Stored items
:::::
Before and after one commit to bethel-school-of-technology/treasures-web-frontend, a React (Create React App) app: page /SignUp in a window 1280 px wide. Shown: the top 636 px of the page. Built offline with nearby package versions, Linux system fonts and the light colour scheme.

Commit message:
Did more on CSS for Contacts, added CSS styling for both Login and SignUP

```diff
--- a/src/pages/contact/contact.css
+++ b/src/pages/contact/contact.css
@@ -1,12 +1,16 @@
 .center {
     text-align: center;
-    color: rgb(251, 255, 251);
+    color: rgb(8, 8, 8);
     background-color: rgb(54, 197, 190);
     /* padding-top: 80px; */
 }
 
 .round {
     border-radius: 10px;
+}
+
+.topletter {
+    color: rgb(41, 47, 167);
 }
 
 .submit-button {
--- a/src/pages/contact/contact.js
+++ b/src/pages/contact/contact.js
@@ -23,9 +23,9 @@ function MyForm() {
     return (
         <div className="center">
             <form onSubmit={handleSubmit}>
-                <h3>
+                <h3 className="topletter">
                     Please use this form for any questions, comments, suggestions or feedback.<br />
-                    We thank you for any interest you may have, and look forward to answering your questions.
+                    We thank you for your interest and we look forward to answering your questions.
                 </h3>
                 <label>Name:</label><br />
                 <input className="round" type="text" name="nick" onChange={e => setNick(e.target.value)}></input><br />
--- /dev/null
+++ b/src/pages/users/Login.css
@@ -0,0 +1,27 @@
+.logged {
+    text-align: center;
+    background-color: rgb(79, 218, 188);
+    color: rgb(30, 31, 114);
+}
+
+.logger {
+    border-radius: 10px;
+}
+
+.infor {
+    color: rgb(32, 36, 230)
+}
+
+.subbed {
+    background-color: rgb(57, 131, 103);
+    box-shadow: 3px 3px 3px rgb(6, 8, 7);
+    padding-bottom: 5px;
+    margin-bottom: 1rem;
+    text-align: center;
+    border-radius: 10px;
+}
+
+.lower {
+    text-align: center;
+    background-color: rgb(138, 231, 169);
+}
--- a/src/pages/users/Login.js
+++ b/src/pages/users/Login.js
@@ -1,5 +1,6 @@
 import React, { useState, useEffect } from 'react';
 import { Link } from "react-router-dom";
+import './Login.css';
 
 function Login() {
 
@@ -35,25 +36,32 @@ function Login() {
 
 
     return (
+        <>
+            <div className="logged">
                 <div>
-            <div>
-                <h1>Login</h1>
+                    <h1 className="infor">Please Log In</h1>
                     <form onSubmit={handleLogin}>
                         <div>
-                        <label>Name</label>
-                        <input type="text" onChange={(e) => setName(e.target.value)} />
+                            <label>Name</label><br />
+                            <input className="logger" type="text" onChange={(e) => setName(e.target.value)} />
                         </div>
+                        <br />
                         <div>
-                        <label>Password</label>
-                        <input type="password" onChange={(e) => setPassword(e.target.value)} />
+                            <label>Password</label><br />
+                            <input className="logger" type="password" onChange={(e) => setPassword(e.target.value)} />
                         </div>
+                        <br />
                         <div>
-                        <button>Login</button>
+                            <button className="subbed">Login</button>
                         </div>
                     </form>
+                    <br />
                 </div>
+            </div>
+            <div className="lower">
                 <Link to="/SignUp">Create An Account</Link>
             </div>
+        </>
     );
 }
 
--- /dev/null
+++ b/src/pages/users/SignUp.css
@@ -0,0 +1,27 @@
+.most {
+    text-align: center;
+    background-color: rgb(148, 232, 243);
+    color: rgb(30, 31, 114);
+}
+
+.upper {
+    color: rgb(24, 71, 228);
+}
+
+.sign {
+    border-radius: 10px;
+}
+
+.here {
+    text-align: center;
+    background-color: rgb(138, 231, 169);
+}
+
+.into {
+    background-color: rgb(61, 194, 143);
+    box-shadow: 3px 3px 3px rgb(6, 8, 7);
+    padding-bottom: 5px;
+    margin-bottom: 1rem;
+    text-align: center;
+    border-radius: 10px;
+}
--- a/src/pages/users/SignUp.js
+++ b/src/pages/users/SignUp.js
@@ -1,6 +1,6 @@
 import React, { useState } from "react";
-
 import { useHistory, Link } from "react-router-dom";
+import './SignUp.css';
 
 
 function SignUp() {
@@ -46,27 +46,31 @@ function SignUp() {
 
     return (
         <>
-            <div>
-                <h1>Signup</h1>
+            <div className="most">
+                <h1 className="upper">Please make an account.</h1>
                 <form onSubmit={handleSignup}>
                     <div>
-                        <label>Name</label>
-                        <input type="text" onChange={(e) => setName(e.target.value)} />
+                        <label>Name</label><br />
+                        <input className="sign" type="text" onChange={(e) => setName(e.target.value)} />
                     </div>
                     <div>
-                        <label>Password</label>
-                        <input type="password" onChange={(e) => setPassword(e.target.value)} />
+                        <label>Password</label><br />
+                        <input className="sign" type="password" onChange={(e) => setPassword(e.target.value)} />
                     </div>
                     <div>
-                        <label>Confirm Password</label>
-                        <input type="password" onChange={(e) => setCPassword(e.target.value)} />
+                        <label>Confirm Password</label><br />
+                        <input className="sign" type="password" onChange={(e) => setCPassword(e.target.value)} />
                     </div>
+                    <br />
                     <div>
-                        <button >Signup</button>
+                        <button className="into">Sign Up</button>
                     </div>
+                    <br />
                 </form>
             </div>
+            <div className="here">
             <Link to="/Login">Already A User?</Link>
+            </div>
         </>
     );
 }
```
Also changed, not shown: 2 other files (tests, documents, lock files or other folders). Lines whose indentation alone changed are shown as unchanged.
:::::
Which of the lines above contain "import"? Return them all.

OUTPUT -
 import React, { useState, useEffect } from 'react';
 import { Link } from "react-router-dom";
+import './Login.css';
 import React, { useState } from "react";
 import { useHistory, Link } from "react-router-dom";
+import './SignUp.css';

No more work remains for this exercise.